This is the third novel by the very successful Australian author Kate Morton. Her first book The Shifting Fog was an international bestseller and this was followed by The Forgotten Garden. Morton’s novels might be called literary mystery romances and they centre around family secrets that play out over generations.
I didn’t read The Shifting Fog feeling suspicious of a book that was over promoted. I did buy The Forgotten Garden (who could resist that title) but it languished on my bookshelf for some reason. Then The Distant Hours came along and the blurb was too irresistable.
Elderly sisters living in a castle, their reclusive father, Raymond Blythe, a famous author, a long lost letter that connects our heroine’s mother to the castle, a tragic romance causing insanity, mysterious deaths etc etc
At the time I bought it The Distant Hours was only for sale in hard copy in Austalia (huh? that usually happens only for a beautifully produced lit fiction title, or that last Harry Potter) so I bought it as an ebook. This worked out very well as I didn’t have to lug a 600 page book around on holidays.
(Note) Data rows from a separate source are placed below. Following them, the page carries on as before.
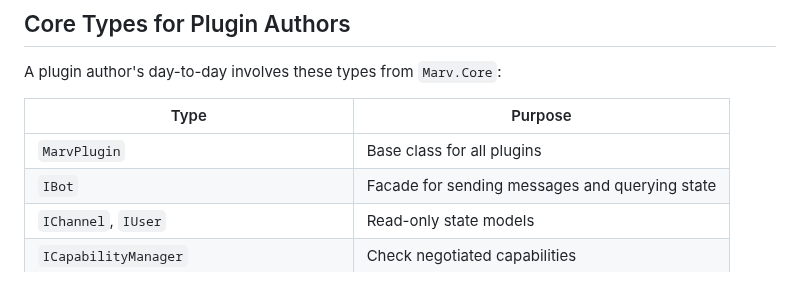
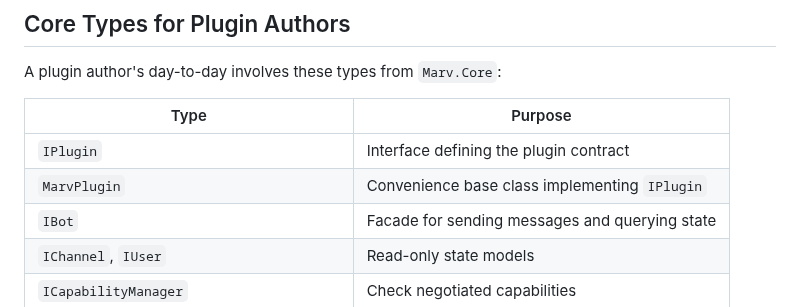
Before and after one commit to predakanga/marv, a Markdown page: docs/plugin-api-draft.md, the part around one of its changes. Rendered like a GitHub page.

```diff
--- a/docs/plugin-api-draft.md
+++ b/docs/plugin-api-draft.md
@@ -11,7 +11,8 @@ A plugin author's day-to-day involves these types from `Marv.Core`:
 
 | Type | Purpose |
 |---|---|
-| `MarvPlugin` | Base class for all plugins |
+| `IPlugin` | Interface defining the plugin contract |
+| `MarvPlugin` | Convenience base class implementing `IPlugin` |
 | `IBot` | Facade for sending messages and querying state |
 | `IChannel`, `IUser` | Read-only state models |
 | `ICapabilityManager` | Check negotiated capabilities |
```
Also changed, not shown: other parts of docs/plugin-api-draft.md (+57 -30 lines), docs/architecture.md (+15 -13 lines), docs/prompts.md (+10 -0 lines).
On the whole I enjoyed the novel but found it very patchy as if a different author had written various parts, and the plot was very convoluted with turns upon turns upon turns. Add to this different time frames and numerous points of view and I found myself exasperated in parts and bored with the overly detailed narrative in others.
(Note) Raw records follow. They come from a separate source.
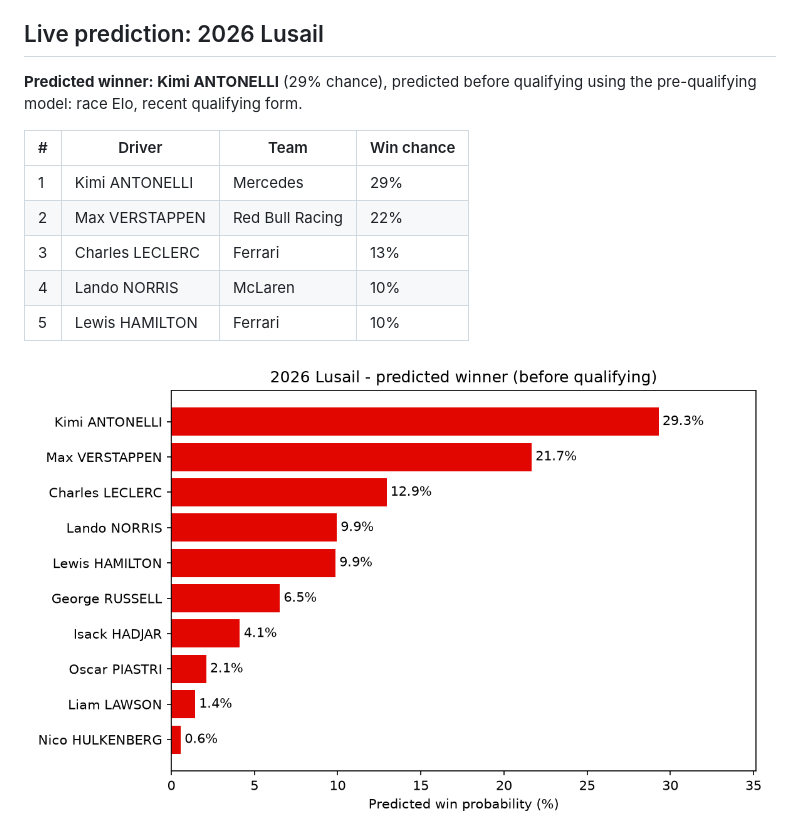
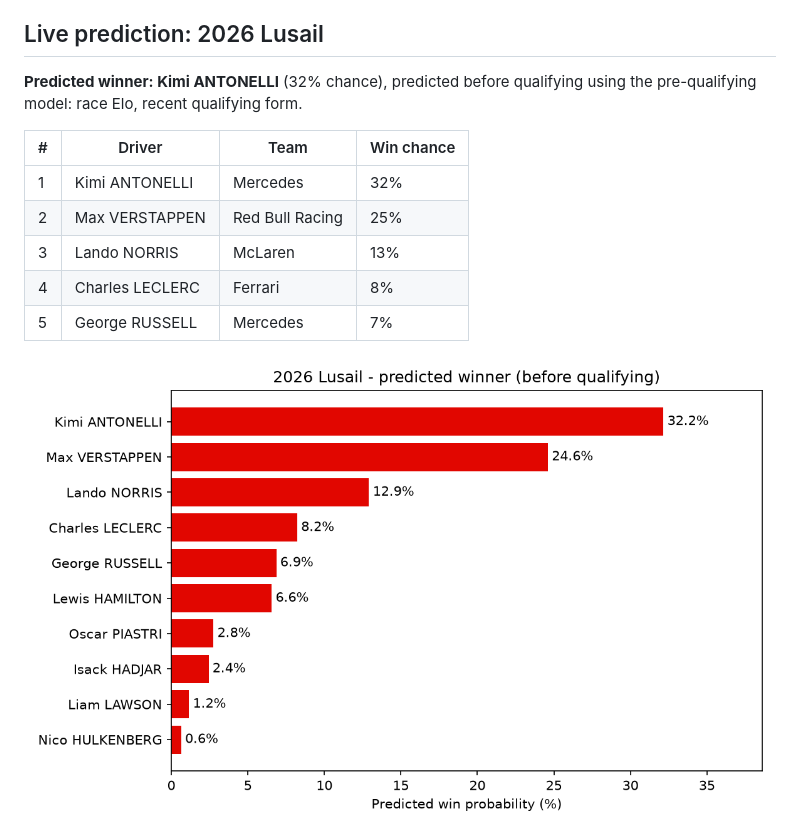
Before and after one commit to gurjeevansatnam/f1-race-performance-predictor, a Markdown page: README.md, the part around one of its changes. Rendered like a GitHub page; pictures changed too: results/live_prediction.png.

Commit message:
Update live prediction

```diff
--- a/README.md
+++ b/README.md
@@ -16,15 +16,15 @@ The prediction below updates itself every race weekend. A GitHub Actions job pul
 <!-- LIVE-PREDICTION:START -->
 ## Live prediction: 2026 Lusail
 
-**Predicted winner: Kimi ANTONELLI** (29% chance), predicted before qualifying using the pre-qualifying model: race Elo, recent qualifying form.
+**Predicted winner: Kimi ANTONELLI** (32% chance), predicted before qualifying using the pre-qualifying model: race Elo, recent qualifying form.
 
 | # | Driver | Team | Win chance |
 |---|---|---|---|
-| 1 | Kimi ANTONELLI | Mercedes | 29% |
-| 2 | Max VERSTAPPEN | Red Bull Racing | 22% |
-| 3 | Charles LECLERC | Ferrari | 13% |
-| 4 | Lando NORRIS | McLaren | 10% |
-| 5 | Lewis HAMILTON | Ferrari | 10% |
+| 1 | Kimi ANTONELLI | Mercedes | 32% |
+| 2 | Max VERSTAPPEN | Red Bull Racing | 25% |
+| 3 | Lando NORRIS | McLaren | 13% |
+| 4 | Charles LECLERC | Ferrari | 8% |
+| 5 | George RUSSELL | Mercedes | 7% |
 
 ![Live prediction](results/live_prediction.png)
 
```
Also changed, not shown: other parts of README.md (+1 -1 lines), 7 other files.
This is a pity because Morton can write very effectively. Her portrayal of the dynamics of the relationship of the Blythe sisters is acute – the stiff, controlling but quite funny Percy, the seemingly soft and yielding but, in reality, tougher than she seems Saffy, and the fey and unwordly Juniper is wonderfully done especially in the long section near the beginning set in 1941 when they are waiting at the castle for Juniper to return from London with a ‘young man’.
The period (wartime) setting of the novel is effectively evoked as is the moody, crumbling castle but I found some of the ‘contemporary’ (though in reality this section is set in the early 1990s) narrative forced and annoying. Why on earth our heroine Edie’s father comes in to the story as he takes an interest from his sick bed in Raymond Blythe’s Gothic children’s book The True History of the Mud Man is beyond me.
And it is really Edie’s mother, Meredith, who has a direct link to the castle (and for whatever reason has kept this period of her life secret from her daughter and her husband). But Morton does not choose Meredith, although it is she who has something at stake, but Edie to follow the trail of clues and mystery back to the castle. Perhaps Morton wanted to show Meredith’s boring life as a consequence of decisions she made long ago and thus felt Meredith could not be a compelling enough character, so young, literary Edie is given the role.
There is a trend in genre publishing for these sort of novels that meld the present with the past. Like Edie we, the reader, want to unravel a mystery and Edie becomes our proxy as we follow clues and find out snippets of information. But Morton goes one step further and allows us into the heads of characters in the past so, for example, we see how Percy Blythe feels and acts in the present (through Edie’s eyes) and also how she thinks, feels and acts in the past (although the whole is referred through the modern protagonist of Edie).
I wonder about the extraordinary popularity of these books. Readers don’t merely want to read about a fiction occurring in the past, they want it resolved in the present ie they want total control and everything has to be meaningful to a character, today.
But who am I to quibble? Morton is hugely popular, and readers seem to like the plethora of twists and turns in her plots; and even, it appears, are prepared to overlook the dead ends and the boring, irrelevant bits.